According to a new report from JPMorgan, it might not be too late to save the US and China from a recession, but Europe could be a lost cause.
Europe veered into negative-interest-rate territory in 2014 to spur economic growth and spending. When interest rates go negatives, savers lose money when storing it in the bank. Now that the region is facing another slowdown, the European Central Bank has fewer tools in its arsenal to fight a recession.
A major sign of slowdown hit when Germany — Europe’s largest economy — reported gross domestic product fell by 0.1% in the second quarter, and also suggested it might continue to decline in the third quarter. The country’s government said earlier this week it was prepared to allocate up to $55 billion to stave-off any recession.
The ECB is also expected to roll out a major stimulus package in September that includes a bond-buying program and further cuts to borrowing costs. But, according to JPMorgan, the move might deserve a "too-little-too-late" label.
"If the label fits, then an economic recession or at least a corporate profit recession seems inevitable," JPMorgan said in its report. "The Euro area and Japan are better potential case studies in policy impotence, given the diminishing returns to monetary easing when rates are already negative."
Meanwhile, the US economy appears to be in a better position to avert a downturn because it has more room to lower rates compared to Europe. The Federal Reserve’s current target range for its benchmark rate is between 2% and 2.25%, while the ECB’s key deposit rate is negative-0.40%.
"The US expansion looks salvageable because a few Fed rate cuts have been able to reverse previous growth slumps," the report said.
Fed chairman Jerome Powell is scheduled to speak at the Jackson Hole Symposium later this week, and investors expect he’ll suggest there could be more rate cuts this year to cope with signs of a slowing global economy.
As for China, the emerging nation’s slowing growth has also come into focus in recent weeks. The country’s industrial output growth fell to a 17-year low in July as retail sales and investment spending expanded at slower-than-expected paces as well.
The People’s Bank of China just altered how commercial banks set interest rates on loans, and the move is seen as an avenue for lowering borrowing costs in an attempt to bolster the economy. JPMorgan also believes China has the means to avoid an economic slowdown.
"China has the monetary and fiscal scope to deliver growth no worse than 6%, assuming they are willing tactically to deemphasize their other policy objective of reducing excess leverage," the firm said.
- We drove a $31,000 Honda Accord and a $39,000 Toyota Camry to see which one is the better family car.
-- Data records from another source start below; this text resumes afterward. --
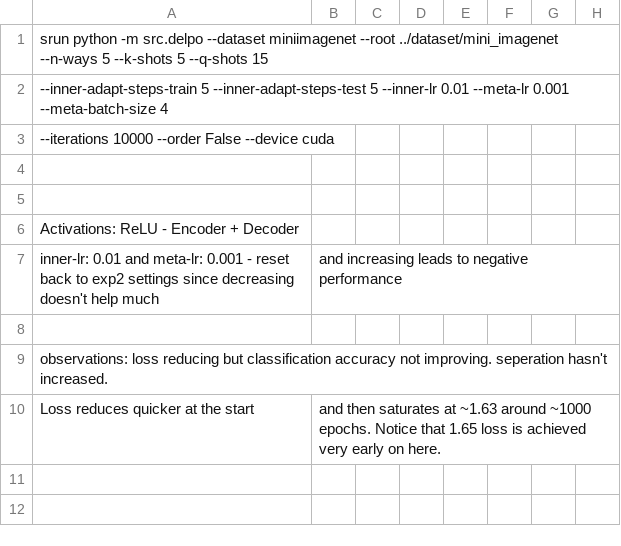
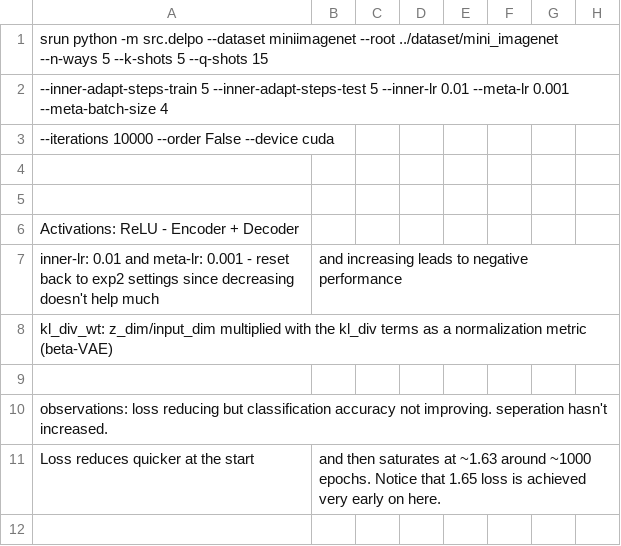
Before and after one commit to anujinho/trident, a CSV file: logs/DELPO_miniimagenet_5-way_5-shot_15-queries(exp4).csv, drawn as a sheet; only a part is shown; the shorter side is filled out with more unchanged rows.

Commit message:
added beta and rec_weight in the loss

```diff
--- a/logs/DELPO_miniimagenet_5-way_5-shot_15-queries(exp4).csv
+++ b/logs/DELPO_miniimagenet_5-way_5-shot_15-queries(exp4).csv
@@ -7,2 +7,3 @@ Activations: ReLU - Encoder + Decoder
 inner-lr: 0.01 and meta-lr: 0.001 - reset back to exp2 settings since decreasing doesn't help much, and increasing leads to negative performance
+kl_div_wt: z_dim/input_dim multiplied with the kl_div terms as a normalization metric (beta-VAE)
 
```
Also changed, not shown: logs/DELPO_miniimagenet_5-way_5-shot_15-queries(exp5).csv, 2 other files.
Here’s the verdict.
- We did a blind taste-test of KFC and Popeyes fried chicken — here’s the verdict
- An investment chief overseeing $160 billion explains why traders shouldn’t worry about a recession right now